William Shakespeare's Antony and Cleopatra

1016 Words5 Pages
William Shakespeare's Antony and Cleopatra “Heaven help the American-born boy with a talent for ballet” – Camille Paglia The prim and proper women and the strong and strapping men are no match for Shakespeare’s haze of character’s muddled together in Antony and Cleopatra. As always Shakespeare delivers a luminary cast of individuals that deviate from the socially accepted gender roles. As the audience works its way through the fierce genesis to the catastrophic resolution, it is made more than apparent that lines are being crossed all over society’s conformist board of gender specific expectations.
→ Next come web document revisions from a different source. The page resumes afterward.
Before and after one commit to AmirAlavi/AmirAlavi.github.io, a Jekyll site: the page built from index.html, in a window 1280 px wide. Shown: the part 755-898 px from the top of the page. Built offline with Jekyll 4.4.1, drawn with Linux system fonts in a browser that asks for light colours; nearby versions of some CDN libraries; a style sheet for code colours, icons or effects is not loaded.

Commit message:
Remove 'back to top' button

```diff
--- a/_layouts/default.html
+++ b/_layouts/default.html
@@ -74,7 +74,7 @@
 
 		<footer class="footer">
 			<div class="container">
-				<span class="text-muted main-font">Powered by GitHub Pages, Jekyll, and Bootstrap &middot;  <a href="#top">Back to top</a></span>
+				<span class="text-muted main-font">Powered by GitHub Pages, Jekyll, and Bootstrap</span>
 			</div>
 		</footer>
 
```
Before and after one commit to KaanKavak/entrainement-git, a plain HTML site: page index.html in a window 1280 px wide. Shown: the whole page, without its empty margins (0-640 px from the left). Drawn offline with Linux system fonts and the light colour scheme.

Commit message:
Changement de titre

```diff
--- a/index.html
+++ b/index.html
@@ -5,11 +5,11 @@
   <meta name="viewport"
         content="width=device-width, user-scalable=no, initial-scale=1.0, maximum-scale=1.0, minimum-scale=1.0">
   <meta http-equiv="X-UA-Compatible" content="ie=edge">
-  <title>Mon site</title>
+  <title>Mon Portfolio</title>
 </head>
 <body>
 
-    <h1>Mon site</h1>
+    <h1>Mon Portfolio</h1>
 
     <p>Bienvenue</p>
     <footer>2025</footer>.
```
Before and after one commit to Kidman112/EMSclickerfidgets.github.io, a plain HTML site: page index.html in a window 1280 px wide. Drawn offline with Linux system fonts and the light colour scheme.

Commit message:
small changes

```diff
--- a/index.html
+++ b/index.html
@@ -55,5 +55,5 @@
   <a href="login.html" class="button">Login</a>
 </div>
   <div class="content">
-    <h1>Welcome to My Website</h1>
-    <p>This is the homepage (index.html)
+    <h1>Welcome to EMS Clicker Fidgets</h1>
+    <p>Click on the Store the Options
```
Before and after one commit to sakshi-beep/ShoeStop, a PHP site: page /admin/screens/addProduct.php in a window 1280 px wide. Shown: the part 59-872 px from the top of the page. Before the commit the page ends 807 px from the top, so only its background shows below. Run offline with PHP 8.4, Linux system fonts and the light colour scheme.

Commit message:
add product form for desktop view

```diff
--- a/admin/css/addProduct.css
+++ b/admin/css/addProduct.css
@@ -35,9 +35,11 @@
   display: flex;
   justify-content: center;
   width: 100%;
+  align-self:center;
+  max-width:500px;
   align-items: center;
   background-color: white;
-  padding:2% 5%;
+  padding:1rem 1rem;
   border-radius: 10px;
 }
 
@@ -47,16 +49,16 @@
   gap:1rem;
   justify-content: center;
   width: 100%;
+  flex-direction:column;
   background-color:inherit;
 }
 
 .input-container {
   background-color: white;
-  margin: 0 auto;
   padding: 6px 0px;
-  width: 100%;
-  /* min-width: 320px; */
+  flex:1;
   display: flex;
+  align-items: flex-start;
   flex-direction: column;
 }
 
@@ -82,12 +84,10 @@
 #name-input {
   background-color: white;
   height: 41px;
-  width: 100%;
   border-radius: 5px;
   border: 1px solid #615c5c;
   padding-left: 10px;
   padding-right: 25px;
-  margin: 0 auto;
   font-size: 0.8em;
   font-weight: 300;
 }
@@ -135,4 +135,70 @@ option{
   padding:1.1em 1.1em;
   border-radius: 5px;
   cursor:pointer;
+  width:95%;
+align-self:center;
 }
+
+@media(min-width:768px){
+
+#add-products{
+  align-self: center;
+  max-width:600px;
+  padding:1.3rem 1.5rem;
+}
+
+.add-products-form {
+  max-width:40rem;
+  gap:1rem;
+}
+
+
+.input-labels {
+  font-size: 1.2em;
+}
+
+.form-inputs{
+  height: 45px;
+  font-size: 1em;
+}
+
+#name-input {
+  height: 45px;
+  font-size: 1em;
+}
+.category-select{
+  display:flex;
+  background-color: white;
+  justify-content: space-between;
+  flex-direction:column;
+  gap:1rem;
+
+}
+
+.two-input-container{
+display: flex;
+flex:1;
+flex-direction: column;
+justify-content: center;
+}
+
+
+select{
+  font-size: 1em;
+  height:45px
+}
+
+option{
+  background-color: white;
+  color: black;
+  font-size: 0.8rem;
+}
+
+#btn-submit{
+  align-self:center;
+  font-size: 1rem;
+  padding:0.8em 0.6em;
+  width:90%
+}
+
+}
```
The character that was most amplified in this context was the stunning Cleopatra. Less like a lady and more like a warrior, the audience was witness to this Egyptian queen beginning her cameo with a barrage of games she endlessly threw Antony’s way in a sly attempt to win his affections. “Nay, pray you seek no color for your going, but bid farewell and go” (1.3.33-34). Cleopatra occasionally showed signs of her female side through bouts of the play; however the majority of her presence was swarming with an aura of resiliency and strength. Other characters even mentioned her with such traits in mind; for example, Caesar proclaimed “[Lepidus] is not more manlike than Cleopatra” (1.3.5-6). Her strength was defined most in her beauty; “she makes hungry where most she satisfies; for vildest things become themselves in her” (2.2.236-237). However, it was also present in her behavior. Cleopatra was a meek woman by no means. She stood up for the things she believed in. When upset, she presented her shrewish side. “Hence, Horrible Villian, or I’ll spurn thine eyes like balls before me; I’ll unhair thy head,... ... middle of paper ... ...e 6, Enobarbus and Menas vocally agreed upon the lying and seduction methods of the female population. In Act 3, Scene 12, Caesar prattled on about the inherently weaker side of women. In some cases it was even considered an insult that the men might be compared to women. “For shame, transform us not to women” (4.2.35). In Antony and Cleopatra, the important point one must recognize is not the battles present both in love and war, but the toe that is continuously slide across the line which Shakespeare always felt inclined to cross. There were no prototypical male or female protagonists in Shakespeare’s world. It is a factor that should always be acknowledged when stewing over this brilliant playwright’s work. Boundaries were meant to be crossed, and Shakespeare made his belief just as apparent in the sloshing of gender roles in Antony and Cleopatra.
Open Document